But along with all the glories of the automobile culture came serious problems. Car accidents killed and injured at an alarming rate, exhaust fumes fouled the air, and the roar of the city traffic became nerve-racking.
Some people yearned for the old days before the automobile, when the life seemed simpler, slower, and gentler. But there could be no going back. The automobile has become woven into the fabric of modern life. And the auto industry itself has become basic to the economic well-being of developed countries. Today many developing nations also seek to set up an automotive industry because it generates and supports wide range of businesses and so can stimulate economic growth.
Story of automobile, the first cars.
During the late 1700s, the development of steam-powered engines progressed rapidly in Europe. Nicolas-Joseph Cugnot, a French military engineer, built the first self-propelled road vehicles in 1769 and 1777. One was designed to carry passengers, and the other was a three-wheeled steam tractor for hauling artillery.
Numerous attempts in England to promote the use and development of steam cars failed because of competition from railroad. Early steam cars damaged roads and sometimes blew up. They also made a terrible racket, dirtied the air with smoke and frightened the horses.
Steam cars had big disadvantages, at first, it look too long for the fire to heat the boiler. Inventors solved this problem but others remained. Besides, these engines cost much to build and to maintain.
Story of automobile, Electric cars.
About 1891, William Morrison built the first successful American electric car, a six-passenger vehicle powered by batteries under the seats. Electric cars were quiet, easy to operate and free of smelly fumes. But the batteries limited how far or fast electric cars could go.
Story of Gasoline cars.
The automobile, as we know it today, resulted from the development of the internal-combustion engine. Jean Joseph Etienne Lenoir, a Belgian living in France, patented the first commercially successful internal-combustion engine in 1860. Their engines led to the developed of those used in the most cars today.
The birth of the automobile industry occurred in 1885, the year Daimler and Benz built their successful gasoline engines.
Technological advances came quickly after the birth of the auto industry and helped make cars safer, more comfortable and easier to operate. One major development was the introduction of the electric self-starter, which ended the need to insert a crank into the front of the engine and then turn the crank by hand until the engine started. Hand cranking was difficult, troublesome and dangerous.
Story of automobile, Economic impact
Economic importance of the auto extends far beyond making cars. The manufacture of motor vehicles alone provides millions of jobs worldwide. But supplier industries provide even more jobs than does manufacturing. And still more millions work in such related businesses as service stations, repair shops, and car agencies. For example, the auto industry and more than 500000 related businesses in the USA employ about 12 million workers – about a tenth of the USA labour force.
Manufacturing jobs in the auto industry generally pay well and offer good benefits regarding vacations, insurance and retirement. Production workers earn the most money and receive the best benefits in developed countries. But even in story of automobile developing nations, workers make two or three times more in automotive production than in other manufacturing activities.

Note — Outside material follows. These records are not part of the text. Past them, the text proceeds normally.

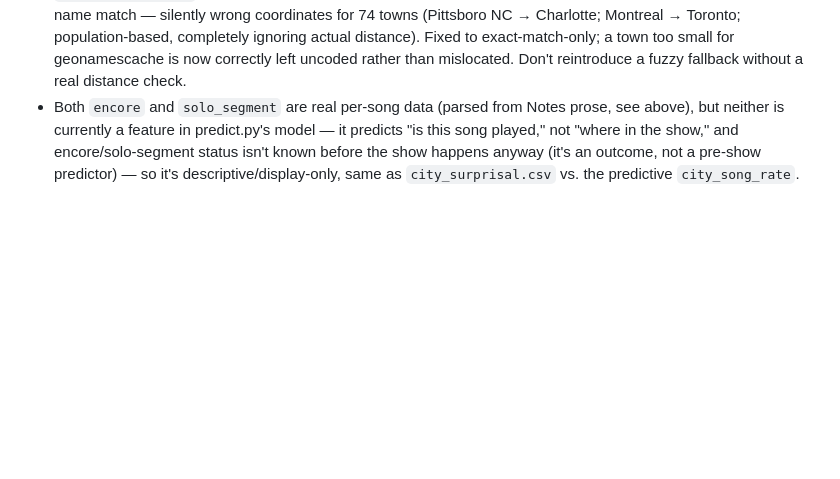
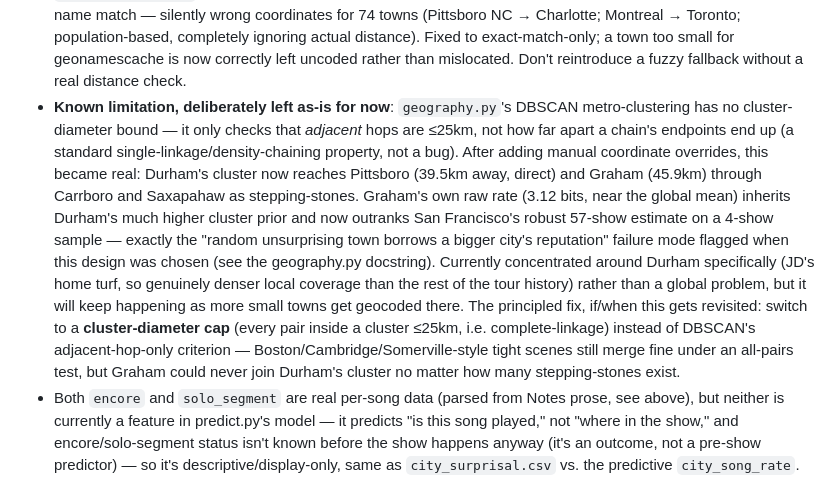
Before and after one commit to bdoughty/every-stupid-thing, a Markdown page: CLAUDE.md, the part around the change. GitHub-like rendering; blank space fills up the shorter version.

Commit message:
Document the DBSCAN chaining limitation for future reference
Flagged for later, not fixed now: no cluster-diameter bound means a
chain of <=25km hops can bridge places that are actually far apart
(Durham to Graham, 45.9km, via Carrboro and Saxapahaw as stepping-
stones). Notes the concrete symptom (Graham/Saxapahaw outranking SF
despite near-global-mean raw rates and tiny samples) and the principled
fix (complete-linkage / cluster-diameter cap instead of DBSCAN's
adjacent-hop-only criterion) for whenever this gets revisited.

Co-Authored-By: Claude Sonnet 5 <noreply@anthropic.com>

```diff
--- a/CLAUDE.md
+++ b/CLAUDE.md
@@ -185,6 +185,26 @@ Use the `tmg-scrape` conda env (python 3.11, requests/bs4/pandas):
   exact-match-only; a town too small for geonamescache is now correctly
   left uncoded rather than mislocated. Don't reintroduce a fuzzy fallback
   without a real distance check.
+- **Known limitation, deliberately left as-is for now**: `geography.py`'s
+  DBSCAN metro-clustering has no cluster-diameter bound — it only checks
+  that *adjacent* hops are ≤25km, not how far apart a chain's endpoints
+  end up (a standard single-linkage/density-chaining property, not a bug).
+  After adding manual coordinate overrides, this became real: Durham's
+  cluster now reaches Pittsboro (39.5km away, direct) and Graham (45.9km)
+  through Carrboro and Saxapahaw as stepping-stones. Graham's own raw rate
+  (3.12 bits, near the global mean) inherits Durham's much higher cluster
+  prior and now outranks San Francisco's robust 57-show estimate on a
+  4-show sample — exactly the "random unsurprising town borrows a bigger
+  city's reputation" failure mode flagged when this design was chosen (see
+  the geography.py docstring). Currently concentrated around Durham
+  specifically (JD's home turf, so genuinely denser local coverage than
+  the rest of the tour history) rather than a global problem, but it will
+  keep happening as more small towns get geocoded there. The principled
+  fix, if/when this gets revisited: switch to a **cluster-diameter cap**
+  (every pair inside a cluster ≤25km, i.e. complete-linkage) instead of
+  DBSCAN's adjacent-hop-only criterion — Boston/Cambridge/Somerville-style
+  tight scenes still merge fine under an all-pairs test, but Graham could
+  never join Durham's cluster no matter how many stepping-stones exist.
 - Both `encore` and `solo_segment` are real per-song data (parsed from Notes
   prose, see above), but neither is currently a feature in predict.py's
   model — it predicts "is this song played," not "where in the show," and
```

The auto industry also aids many countries economy by its huge consumption of the output of other industries. For example, the typical car requires more than 680 kg of steel, 230 kg of iron, 90 kg of plastics and 45 kg each of rubber and aluminum.
Automobile manufacturing can spur growth in developing countries because it generates and supports a broad range of businesses. Three main activities can be established – manufacturing, selling and servicing.
Major producing countries and companies. In the major of its products automobile industry leads all other manufacturing industries in Japan, the USA and some other countries. Most developed nations produce motor vehicles. Many developing nations also manufacture cars and trucks or assemble them for automakers of other countries. In addition, more than 100 countries make parts and components.
Japan and USA are the largest car producers. Other major producers are France, Germany, Great Britain, Italy and Spain. In general, the largest auto-making countries have the largest markets for cars. The largest USA auto-makers are General Motors Corporation, Ford Motor Corporation, and Chrysler Corporation. Japan`s major producers are Toyota Motor Corporation, Nissan Motor Company, Honda Motor Company, Mitsubishi Motor Company and Mazda Motor Corporation.
European producers include Jaguar of Great Britain, Mercedes Benz, Audi, Volkswagen, BMW, and Porsche of Germany, Saab and Volvo of Sweden, Peugeot and Renault of France, Fiat of Italy.